BEGIN Data for this task

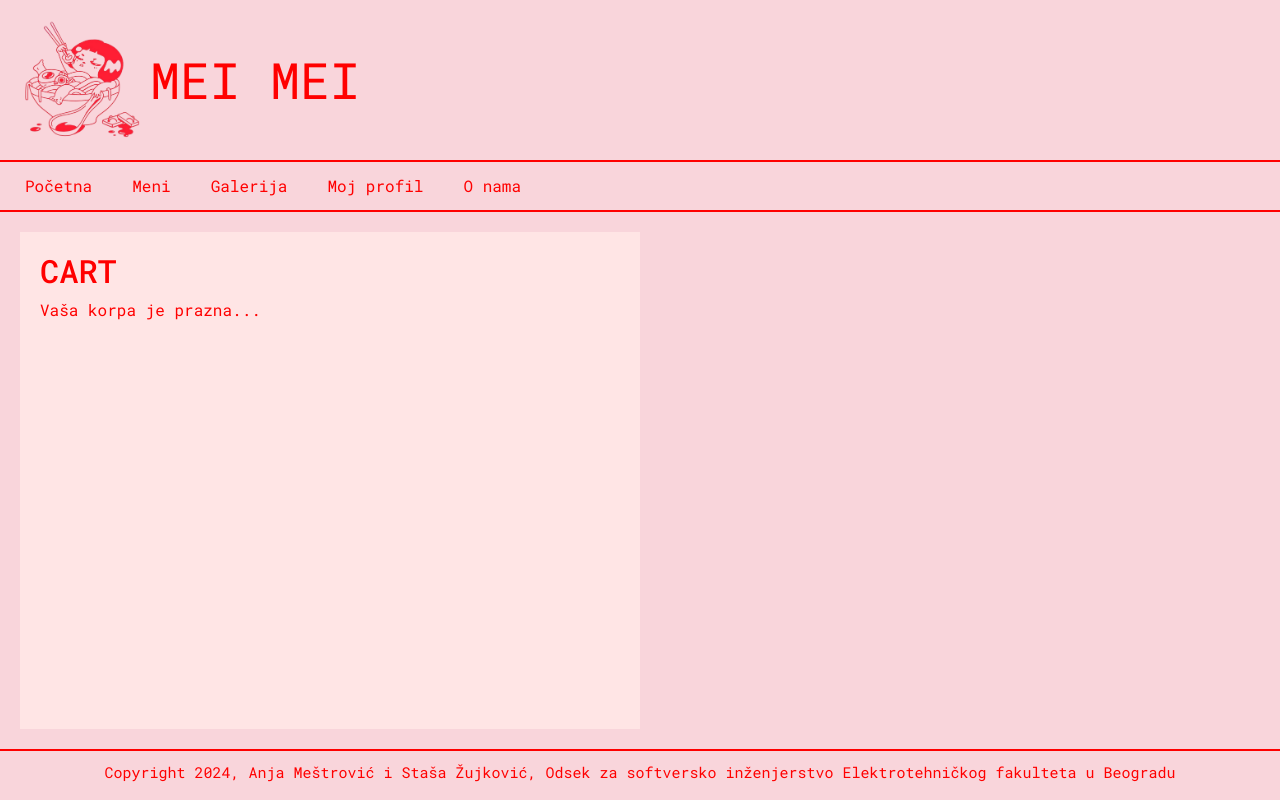
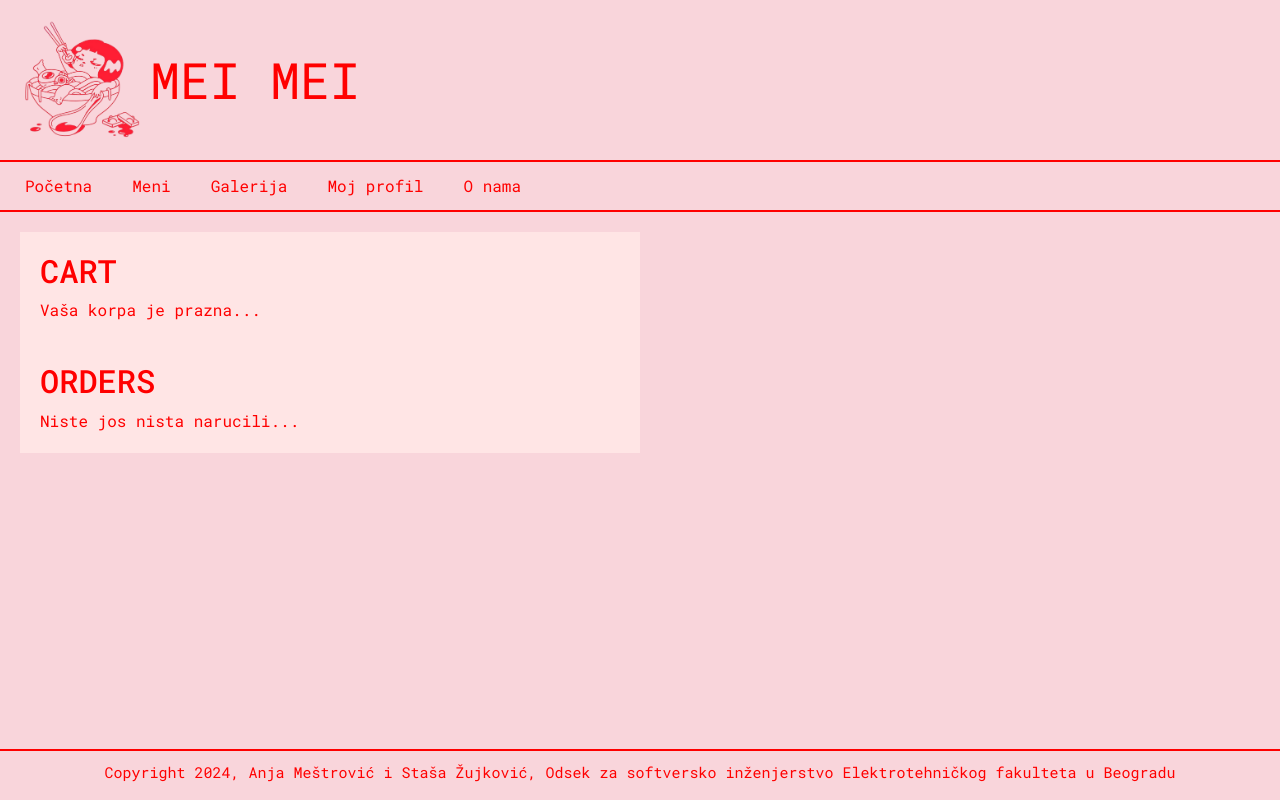
Before and after one commit to zujkovicstasa/meimei, a Vue app in the folder meimei/: page / in a window 1280 px wide. Built offline with nearby package versions, Linux system fonts and the light colour scheme.

Commit message:
cart za cart i orders u cart vue i jedna linija u home

```diff
--- a/meimei/src/components/Cart.vue
+++ b/meimei/src/components/Cart.vue
@@ -1,4 +1,5 @@
 <template>
+  <div>
     <div class="cart">
       <h2>CART</h2>
       <div v-if="cartItems.length === 0 && !showMessage">Vaša korpa je prazna...</div>
@@ -16,6 +17,23 @@
       </div>
       <div v-if="showMessage">Your order has been sent. Thank you!</div>
     </div>
+    <div class="cart orders">
+      <h2>ORDERS</h2>
+      <div v-if="orderItems.length === 0">Niste jos nista narucili...</div>
+      <div v-else>
+        <div v-for="item in orderItems" :key="item.id" class="cart-item">
+          {{ item.id }}
+          <div v-for="car in item.list" :key="car.id" class="row">
+            <div class="col-12 col-md-6 levi">{{ car.name }} - €{{ car.price }}</div>
+            <div class="col-12 col-md-6 desni">{{ car.quantity }} </div>
+          </div>
+
+        </div>
+      </div>
+
+    </div>
+  </div>
+
 </template>
 
 <script>
@@ -24,6 +42,7 @@ export default {
   data() {
     return {
       cartItems: [],
+      orderItems: [],
       showMessage: false
     };
   },
@@ -33,14 +52,21 @@ export default {
     }
   },
   methods: {
-    checkout() {
+    checkout(){
+      this.orderItems.push({
+        id: this.orderItems.reduce((max, item) => (item.id > max ? item.id : max), 0)+1,
+        list: this.cartItems
+      });
       this.cartItems = [];
       localStorage.setItem('cartItems', JSON.stringify(this.cartItems));
+      localStorage.setItem('orderItems', JSON.stringify(this.orderItems));
       this.showMessage=true;
     },
     fetchCartItems() {
       const storedCartItems = JSON.parse(localStorage.getItem('cartItems'));
       this.cartItems = storedCartItems || [];
+      const storedOrderItems = JSON.parse(localStorage.getItem('orderItems'));
+      this.orderItems = storedOrderItems || [];
       if(this.cartItems)this.showMessage=false;
     },
     incrementQuantity(itemId, br) {
--- a/meimei/src/views/HomeView.vue
+++ b/meimei/src/views/HomeView.vue
@@ -17,7 +17,6 @@ export default {
 
 <style scoped>
 .home {
-  display: flex;
   justify-content: space-between;
   padding: 20px;
   background-color: rgb(249, 213, 219);
```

END Data for this task

Instructions for the task |
Return every record exactly, without the pictures.

Expected output |
Before and after one commit to zujkovicstasa/meimei, a Vue app in the folder meimei/: page / in a window 1280 px wide. Built offline with nearby package versions, Linux system fonts and the light colour scheme.

Commit message:
cart za cart i orders u cart vue i jedna linija u home

```diff
--- a/meimei/src/components/Cart.vue
+++ b/meimei/src/components/Cart.vue
@@ -1,4 +1,5 @@
 <template>
+  <div>
     <div class="cart">
       <h2>CART</h2>
       <div v-if="cartItems.length === 0 && !showMessage">Vaša korpa je prazna...</div>
@@ -16,6 +17,23 @@
       </div>
       <div v-if="showMessage">Your order has been sent. Thank you!</div>
     </div>
+    <div class="cart orders">
+      <h2>ORDERS</h2>
+      <div v-if="orderItems.length === 0">Niste jos nista narucili...</div>
+      <div v-else>
+        <div v-for="item in orderItems" :key="item.id" class="cart-item">
+          {{ item.id }}
+          <div v-for="car in item.list" :key="car.id" class="row">
+            <div class="col-12 col-md-6 levi">{{ car.name }} - €{{ car.price }}</div>
+            <div class="col-12 col-md-6 desni">{{ car.quantity }} </div>
+          </div>
+
+        </div>
+      </div>
+
+    </div>
+  </div>
+
 </template>
 
 <script>
@@ -24,6 +42,7 @@ export default {
   data() {
     return {
       cartItems: [],
+      orderItems: [],
       showMessage: false
     };
   },
@@ -33,14 +52,21 @@ export default {
     }
   },
   methods: {
-    checkout() {
+    checkout(){
+      this.orderItems.push({
+        id: this.orderItems.reduce((max, item) => (item.id > max ? item.id : max), 0)+1,
+        list: this.cartItems
+      });
       this.cartItems = [];
       localStorage.setItem('cartItems', JSON.stringify(this.cartItems));
+      localStorage.setItem('orderItems', JSON.stringify(this.orderItems));
       this.showMessage=true;
     },
     fetchCartItems() {
       const storedCartItems = JSON.parse(localStorage.getItem('cartItems'));
       this.cartItems = storedCartItems || [];
+      const storedOrderItems = JSON.parse(localStorage.getItem('orderItems'));
+      this.orderItems = storedOrderItems || [];
       if(this.cartItems)this.showMessage=false;
     },
     incrementQuantity(itemId, br) {
--- a/meimei/src/views/HomeView.vue
+++ b/meimei/src/views/HomeView.vue
@@ -17,7 +17,6 @@ export default {
 
 <style scoped>
 .home {
-  display: flex;
   justify-content: space-between;
   padding: 20px;
   background-color: rgb(249, 213, 219);
```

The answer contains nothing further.